Five tips for publishing inclusive children’s books

Inclusion and equality consultant Beth Cox offers advice for children’s publishers

As an inclusion and equality consultant, it is my job to ensure that people not only understand the importance of inclusion but have the tools and support to promote, deliver and maintain truly inclusive representation in publishing and beyond. My goal is that everyone involved in the creation of children’s books is an active participant in inclusive representation, to the point where inclusion becomes totally natural and incidental—just as it should be.

A lot of the time we focus on the big things we need to do to make a difference, forgetting that little things are important too and can have more of an impact. The subtle messages that books give us have an impact on how we think—much more than when something is presented more directly. Here are my five top tips for getting started.

1. Watch your language

Words have power, and individual word choice can have a huge impact and perpetuate stereotypes and misconceptions. For example, the use of ablest language—language that is discriminatory and prejudiced against disabled people—is still common in children’s books and society. This is seen in the association of sensory impairments with ignorance by referring to people as ‘blind to’ or ‘deaf to’ something. Whilst this might seem trivial, the use of these words impacts our perception of disabled people.

Most commonly, I see it with mental health terms. Words like mad, nutcase, crazy and deranged are often used liberally and, more often than not, with negative associations. We can have numerous initiatives to discuss and support children’s mental wellbeing, but if books give a message that challenges are bad, or that those dealing with mental health challenges are scary or dangerous, things are never going to change. Occasional use might not have a huge impact, but when it is reinforced in book after book, an unconscious belief is built which no amount of campaigning will fully overcome. And it's not just mental health language: I see these messages around weight, disability, gender, sexuality, race and more. Every word really does count.

2. Start by taking stuff out

You might think that inclusion is about including a more diverse range of people and experiences in books. But there’s not much point doing that if other parts of the book still perpetuate stereotypes—like villains having facial differences, or disabled people being the object of pity, or when someone is doing a job that challenges a stereotype but that has an unhelpful prefix of female or male (male nurse, female paramedic); this highlights it as being ‘unusual’. Before you think about who else you could include in everything from picture books to YA novels, think about what you might need to take out.

3. Consider what you might be presenting as ‘the norm’

There is no such thing as normal. What’s ‘normal’ for me won’t be what’s normal for you.

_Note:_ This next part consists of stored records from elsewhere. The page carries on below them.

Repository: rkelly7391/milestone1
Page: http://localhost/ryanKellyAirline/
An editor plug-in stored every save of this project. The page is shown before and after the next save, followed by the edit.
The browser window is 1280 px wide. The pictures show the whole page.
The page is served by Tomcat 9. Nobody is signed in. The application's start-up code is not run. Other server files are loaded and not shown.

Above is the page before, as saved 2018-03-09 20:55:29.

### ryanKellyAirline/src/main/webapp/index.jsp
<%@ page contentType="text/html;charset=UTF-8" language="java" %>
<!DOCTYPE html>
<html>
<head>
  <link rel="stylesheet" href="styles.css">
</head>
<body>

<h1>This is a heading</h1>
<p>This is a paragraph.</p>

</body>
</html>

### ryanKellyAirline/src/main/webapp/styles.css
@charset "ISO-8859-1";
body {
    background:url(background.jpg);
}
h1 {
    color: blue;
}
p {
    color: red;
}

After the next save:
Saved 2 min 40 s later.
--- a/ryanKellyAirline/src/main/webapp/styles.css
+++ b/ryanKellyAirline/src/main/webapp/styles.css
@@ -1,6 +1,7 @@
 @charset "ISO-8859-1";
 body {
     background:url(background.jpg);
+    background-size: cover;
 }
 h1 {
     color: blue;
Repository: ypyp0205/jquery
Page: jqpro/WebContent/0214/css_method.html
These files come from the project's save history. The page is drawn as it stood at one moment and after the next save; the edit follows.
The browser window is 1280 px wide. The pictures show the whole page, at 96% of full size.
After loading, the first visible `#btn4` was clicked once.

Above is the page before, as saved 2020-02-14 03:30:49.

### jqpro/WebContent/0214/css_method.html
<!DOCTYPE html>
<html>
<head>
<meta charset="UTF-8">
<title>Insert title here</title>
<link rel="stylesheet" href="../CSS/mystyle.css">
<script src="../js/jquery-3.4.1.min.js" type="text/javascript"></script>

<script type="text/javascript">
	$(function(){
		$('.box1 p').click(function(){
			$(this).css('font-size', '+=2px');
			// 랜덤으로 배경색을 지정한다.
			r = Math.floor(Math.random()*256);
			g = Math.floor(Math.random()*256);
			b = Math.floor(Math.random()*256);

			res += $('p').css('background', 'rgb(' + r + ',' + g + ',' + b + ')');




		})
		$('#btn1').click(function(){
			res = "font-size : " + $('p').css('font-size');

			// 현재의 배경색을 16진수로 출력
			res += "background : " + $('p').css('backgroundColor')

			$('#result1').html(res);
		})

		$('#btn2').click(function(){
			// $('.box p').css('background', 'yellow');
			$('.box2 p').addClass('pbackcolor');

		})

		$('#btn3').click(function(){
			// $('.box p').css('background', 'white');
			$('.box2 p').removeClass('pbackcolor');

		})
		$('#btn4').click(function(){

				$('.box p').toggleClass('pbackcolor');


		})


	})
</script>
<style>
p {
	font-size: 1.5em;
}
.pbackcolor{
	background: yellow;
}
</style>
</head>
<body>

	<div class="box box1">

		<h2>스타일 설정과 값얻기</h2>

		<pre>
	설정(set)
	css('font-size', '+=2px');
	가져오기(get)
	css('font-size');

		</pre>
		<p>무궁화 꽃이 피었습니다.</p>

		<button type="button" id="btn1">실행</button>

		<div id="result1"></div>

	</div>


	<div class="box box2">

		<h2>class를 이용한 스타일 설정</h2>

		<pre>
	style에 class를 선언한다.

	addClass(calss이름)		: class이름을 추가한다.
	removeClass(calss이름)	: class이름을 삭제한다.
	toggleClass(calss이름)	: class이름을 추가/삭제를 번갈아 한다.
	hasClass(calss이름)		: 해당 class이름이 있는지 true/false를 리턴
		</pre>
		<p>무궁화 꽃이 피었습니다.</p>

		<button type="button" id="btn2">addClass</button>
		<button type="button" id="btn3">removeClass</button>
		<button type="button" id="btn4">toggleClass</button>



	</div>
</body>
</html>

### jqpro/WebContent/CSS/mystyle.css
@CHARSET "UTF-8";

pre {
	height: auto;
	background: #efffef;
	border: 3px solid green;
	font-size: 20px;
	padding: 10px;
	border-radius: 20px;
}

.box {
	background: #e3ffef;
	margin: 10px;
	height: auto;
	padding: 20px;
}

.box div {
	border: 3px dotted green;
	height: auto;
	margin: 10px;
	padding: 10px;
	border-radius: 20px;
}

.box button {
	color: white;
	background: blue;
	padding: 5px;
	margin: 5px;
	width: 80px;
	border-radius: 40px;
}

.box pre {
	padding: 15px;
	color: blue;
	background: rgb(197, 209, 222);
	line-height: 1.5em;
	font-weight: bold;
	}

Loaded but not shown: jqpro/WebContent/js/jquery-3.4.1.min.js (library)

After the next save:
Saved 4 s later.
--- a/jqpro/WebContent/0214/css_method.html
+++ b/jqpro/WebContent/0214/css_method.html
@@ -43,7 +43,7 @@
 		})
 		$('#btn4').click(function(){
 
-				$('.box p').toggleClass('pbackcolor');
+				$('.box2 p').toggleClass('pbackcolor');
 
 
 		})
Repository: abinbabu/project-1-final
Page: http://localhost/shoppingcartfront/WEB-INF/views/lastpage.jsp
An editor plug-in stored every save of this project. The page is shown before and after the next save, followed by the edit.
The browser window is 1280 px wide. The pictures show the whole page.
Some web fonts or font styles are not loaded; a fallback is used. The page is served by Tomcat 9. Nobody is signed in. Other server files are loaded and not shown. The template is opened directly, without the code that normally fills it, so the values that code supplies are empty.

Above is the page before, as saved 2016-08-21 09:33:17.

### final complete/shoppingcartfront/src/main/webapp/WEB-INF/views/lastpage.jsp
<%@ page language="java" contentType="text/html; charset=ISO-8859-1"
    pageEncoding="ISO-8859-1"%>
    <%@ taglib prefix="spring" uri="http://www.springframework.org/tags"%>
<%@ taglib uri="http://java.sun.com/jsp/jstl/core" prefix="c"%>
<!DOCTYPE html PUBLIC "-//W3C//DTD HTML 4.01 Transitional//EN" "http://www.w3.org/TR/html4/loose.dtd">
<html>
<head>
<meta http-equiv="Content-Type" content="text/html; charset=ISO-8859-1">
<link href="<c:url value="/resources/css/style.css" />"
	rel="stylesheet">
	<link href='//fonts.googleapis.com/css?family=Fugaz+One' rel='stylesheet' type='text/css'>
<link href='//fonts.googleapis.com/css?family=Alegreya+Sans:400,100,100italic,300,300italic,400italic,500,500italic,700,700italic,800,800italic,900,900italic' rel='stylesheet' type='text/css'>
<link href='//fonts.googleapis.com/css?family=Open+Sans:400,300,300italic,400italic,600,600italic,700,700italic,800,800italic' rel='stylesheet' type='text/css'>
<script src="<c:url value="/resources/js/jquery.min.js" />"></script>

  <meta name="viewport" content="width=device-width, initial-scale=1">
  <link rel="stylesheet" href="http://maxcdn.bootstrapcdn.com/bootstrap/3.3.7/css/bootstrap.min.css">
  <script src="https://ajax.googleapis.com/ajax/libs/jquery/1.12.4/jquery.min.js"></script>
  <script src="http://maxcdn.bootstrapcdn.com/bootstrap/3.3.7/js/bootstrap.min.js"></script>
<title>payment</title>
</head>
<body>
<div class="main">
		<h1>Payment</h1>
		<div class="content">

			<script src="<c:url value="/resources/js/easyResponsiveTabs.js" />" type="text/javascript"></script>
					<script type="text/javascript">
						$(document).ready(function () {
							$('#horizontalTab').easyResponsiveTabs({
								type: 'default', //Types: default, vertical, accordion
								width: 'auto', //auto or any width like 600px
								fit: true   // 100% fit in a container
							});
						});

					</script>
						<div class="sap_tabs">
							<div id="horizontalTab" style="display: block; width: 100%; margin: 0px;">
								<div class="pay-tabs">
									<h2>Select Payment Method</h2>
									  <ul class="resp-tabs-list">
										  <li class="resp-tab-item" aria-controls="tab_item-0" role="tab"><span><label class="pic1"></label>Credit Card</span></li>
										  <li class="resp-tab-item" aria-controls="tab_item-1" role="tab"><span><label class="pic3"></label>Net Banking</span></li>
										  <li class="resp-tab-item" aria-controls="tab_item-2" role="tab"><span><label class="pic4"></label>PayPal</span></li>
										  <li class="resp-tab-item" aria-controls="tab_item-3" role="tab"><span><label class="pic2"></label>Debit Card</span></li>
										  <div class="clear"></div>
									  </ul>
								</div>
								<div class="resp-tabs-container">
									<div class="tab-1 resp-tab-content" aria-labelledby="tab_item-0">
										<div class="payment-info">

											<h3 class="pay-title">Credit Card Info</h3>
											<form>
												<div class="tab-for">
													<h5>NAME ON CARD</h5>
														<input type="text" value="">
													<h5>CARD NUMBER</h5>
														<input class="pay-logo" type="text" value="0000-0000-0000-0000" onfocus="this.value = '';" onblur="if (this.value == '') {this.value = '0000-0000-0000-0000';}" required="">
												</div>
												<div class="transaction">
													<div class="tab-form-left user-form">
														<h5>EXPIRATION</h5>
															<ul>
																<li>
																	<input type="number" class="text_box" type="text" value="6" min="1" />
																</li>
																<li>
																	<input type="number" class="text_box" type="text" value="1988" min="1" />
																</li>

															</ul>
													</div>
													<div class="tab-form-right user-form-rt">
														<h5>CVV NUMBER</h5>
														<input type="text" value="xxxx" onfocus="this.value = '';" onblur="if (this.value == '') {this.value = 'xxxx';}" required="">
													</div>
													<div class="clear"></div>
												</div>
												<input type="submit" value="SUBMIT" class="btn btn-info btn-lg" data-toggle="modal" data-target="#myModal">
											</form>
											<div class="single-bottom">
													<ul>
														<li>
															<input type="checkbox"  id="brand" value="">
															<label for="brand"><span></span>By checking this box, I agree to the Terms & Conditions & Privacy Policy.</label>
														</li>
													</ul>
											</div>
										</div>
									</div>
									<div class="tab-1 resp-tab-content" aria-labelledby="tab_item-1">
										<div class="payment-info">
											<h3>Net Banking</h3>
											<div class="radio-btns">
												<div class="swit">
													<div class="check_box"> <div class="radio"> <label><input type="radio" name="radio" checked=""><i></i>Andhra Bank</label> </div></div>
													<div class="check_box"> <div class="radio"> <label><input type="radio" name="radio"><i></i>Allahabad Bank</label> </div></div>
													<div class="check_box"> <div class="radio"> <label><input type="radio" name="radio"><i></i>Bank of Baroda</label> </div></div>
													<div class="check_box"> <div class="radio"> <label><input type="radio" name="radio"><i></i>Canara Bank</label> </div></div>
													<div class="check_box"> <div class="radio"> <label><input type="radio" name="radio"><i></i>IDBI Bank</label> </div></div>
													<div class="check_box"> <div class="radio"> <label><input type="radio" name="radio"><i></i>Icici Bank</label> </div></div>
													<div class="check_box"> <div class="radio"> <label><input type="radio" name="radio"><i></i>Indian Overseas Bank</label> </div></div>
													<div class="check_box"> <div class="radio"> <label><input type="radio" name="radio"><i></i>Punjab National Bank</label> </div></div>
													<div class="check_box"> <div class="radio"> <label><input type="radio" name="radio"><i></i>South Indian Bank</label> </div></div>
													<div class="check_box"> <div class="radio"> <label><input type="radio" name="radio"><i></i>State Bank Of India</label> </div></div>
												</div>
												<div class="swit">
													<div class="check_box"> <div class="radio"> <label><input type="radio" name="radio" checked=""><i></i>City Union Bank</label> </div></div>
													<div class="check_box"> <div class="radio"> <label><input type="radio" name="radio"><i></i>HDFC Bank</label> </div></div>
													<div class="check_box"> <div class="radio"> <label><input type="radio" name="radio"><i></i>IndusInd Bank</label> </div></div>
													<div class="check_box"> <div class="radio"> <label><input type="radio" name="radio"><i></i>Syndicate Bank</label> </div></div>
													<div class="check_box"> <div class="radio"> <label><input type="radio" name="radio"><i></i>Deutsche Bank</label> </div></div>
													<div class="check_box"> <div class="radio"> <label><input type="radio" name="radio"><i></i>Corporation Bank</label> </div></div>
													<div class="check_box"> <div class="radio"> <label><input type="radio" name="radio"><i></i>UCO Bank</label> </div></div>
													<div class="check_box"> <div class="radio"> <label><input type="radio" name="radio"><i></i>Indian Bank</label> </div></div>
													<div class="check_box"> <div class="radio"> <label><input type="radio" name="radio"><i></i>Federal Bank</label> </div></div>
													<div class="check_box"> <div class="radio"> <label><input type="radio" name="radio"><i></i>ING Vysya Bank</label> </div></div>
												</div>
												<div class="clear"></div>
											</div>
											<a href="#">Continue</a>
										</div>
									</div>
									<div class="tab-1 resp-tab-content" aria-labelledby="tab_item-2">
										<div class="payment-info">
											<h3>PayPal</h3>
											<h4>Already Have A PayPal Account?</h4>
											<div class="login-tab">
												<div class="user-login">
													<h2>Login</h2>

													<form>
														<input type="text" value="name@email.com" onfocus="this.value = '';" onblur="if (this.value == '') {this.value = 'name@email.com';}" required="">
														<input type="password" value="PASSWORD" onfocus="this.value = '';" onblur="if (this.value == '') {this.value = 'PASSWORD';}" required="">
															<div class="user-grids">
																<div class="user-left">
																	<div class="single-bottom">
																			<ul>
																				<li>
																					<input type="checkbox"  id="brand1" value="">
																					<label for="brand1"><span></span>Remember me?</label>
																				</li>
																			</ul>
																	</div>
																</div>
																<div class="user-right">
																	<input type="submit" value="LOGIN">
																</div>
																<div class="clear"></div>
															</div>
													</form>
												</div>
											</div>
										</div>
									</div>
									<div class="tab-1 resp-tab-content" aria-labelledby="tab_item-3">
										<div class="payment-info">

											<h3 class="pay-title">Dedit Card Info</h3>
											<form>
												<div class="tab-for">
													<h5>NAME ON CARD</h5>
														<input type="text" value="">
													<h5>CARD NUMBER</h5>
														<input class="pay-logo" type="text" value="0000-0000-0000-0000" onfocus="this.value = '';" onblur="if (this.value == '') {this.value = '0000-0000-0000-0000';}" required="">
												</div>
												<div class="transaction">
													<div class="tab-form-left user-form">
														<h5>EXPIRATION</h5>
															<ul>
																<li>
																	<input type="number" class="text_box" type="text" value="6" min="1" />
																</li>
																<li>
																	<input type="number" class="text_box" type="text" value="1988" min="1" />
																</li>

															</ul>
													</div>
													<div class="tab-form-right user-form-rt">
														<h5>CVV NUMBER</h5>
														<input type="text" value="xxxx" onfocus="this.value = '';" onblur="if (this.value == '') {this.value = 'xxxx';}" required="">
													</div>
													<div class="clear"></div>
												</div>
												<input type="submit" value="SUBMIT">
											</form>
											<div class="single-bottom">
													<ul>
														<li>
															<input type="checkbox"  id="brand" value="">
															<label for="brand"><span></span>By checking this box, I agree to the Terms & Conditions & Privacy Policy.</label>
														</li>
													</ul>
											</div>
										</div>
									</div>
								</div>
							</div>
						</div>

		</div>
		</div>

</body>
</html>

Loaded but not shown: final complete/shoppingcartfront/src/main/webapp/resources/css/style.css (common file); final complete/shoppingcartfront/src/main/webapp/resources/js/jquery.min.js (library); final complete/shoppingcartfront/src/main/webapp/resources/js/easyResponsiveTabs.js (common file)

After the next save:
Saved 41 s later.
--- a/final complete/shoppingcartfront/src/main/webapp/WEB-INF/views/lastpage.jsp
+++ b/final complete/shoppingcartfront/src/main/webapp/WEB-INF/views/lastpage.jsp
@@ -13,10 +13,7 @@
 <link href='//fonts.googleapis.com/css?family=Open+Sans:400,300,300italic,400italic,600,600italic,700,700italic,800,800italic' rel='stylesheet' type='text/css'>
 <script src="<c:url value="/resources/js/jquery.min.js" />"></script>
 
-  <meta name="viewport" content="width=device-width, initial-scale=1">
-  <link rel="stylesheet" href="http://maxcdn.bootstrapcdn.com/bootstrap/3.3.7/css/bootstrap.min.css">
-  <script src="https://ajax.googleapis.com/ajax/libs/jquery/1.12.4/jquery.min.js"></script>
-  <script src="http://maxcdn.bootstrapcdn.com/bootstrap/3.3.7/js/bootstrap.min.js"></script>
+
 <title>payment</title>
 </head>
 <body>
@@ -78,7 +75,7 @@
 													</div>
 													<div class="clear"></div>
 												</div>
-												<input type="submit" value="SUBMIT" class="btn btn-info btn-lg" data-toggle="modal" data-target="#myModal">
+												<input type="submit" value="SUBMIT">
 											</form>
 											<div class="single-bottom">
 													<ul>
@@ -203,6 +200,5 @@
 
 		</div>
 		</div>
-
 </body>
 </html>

Think how much ‘normal’ has changed over the course of 2020. When children’s books only show certain ways of being—whether in terms of family set-up, ethnicity, gender preferences or anything else—children start to think that what they see is normal. If their reality doesn’t fit with what they see, that can impact confidence and self-esteem, or lead to bullying. Always challenge your default. Look at the book from the perspective of someone else.

4. Depict an accessible and inclusive environment

You can make a book more inclusive without changing a single character. Is the environment accessible? Are there ramps, lifts, hearing loop signs, tactile paving and drop curbs included in buildings and street scenes? What buildings are shown? Could a more diverse range of shops or places of worship be depicted? Is the environment rural or urban? Are a range of socio-economic experiences depicted in things like characters’ homes and other buildings?

5. Focus on similarities rather than differences

This might seem contradictory. Surely inclusion is about celebrating difference, not hiding it? That's true. But more importantly it's about making 'difference' familiar. It’s about showing how people are similar rather than highlighting how they are different. Seeing similarities with others breeds empathy and understanding, and once we have that we can welcome and celebrate the differences. But, generally, it helps if we can identify with someone first.

Bonus tip for accessibility

Make sure all text is clear and on a flat background and is in a straight line. Designed, ornate and looping or curving text impacts accessibility.

Beth Cox helps publishers understand the foundations of inclusion and runs an eight-week programme combining training and consultancy and leading to practical action on live projects. You can find out more about Beth’s services here, and connect with her on LinkedIn.

The views and opinions expressed in blogs on the IPG website are those of the authors and do not necessarily reflect those of the IPG.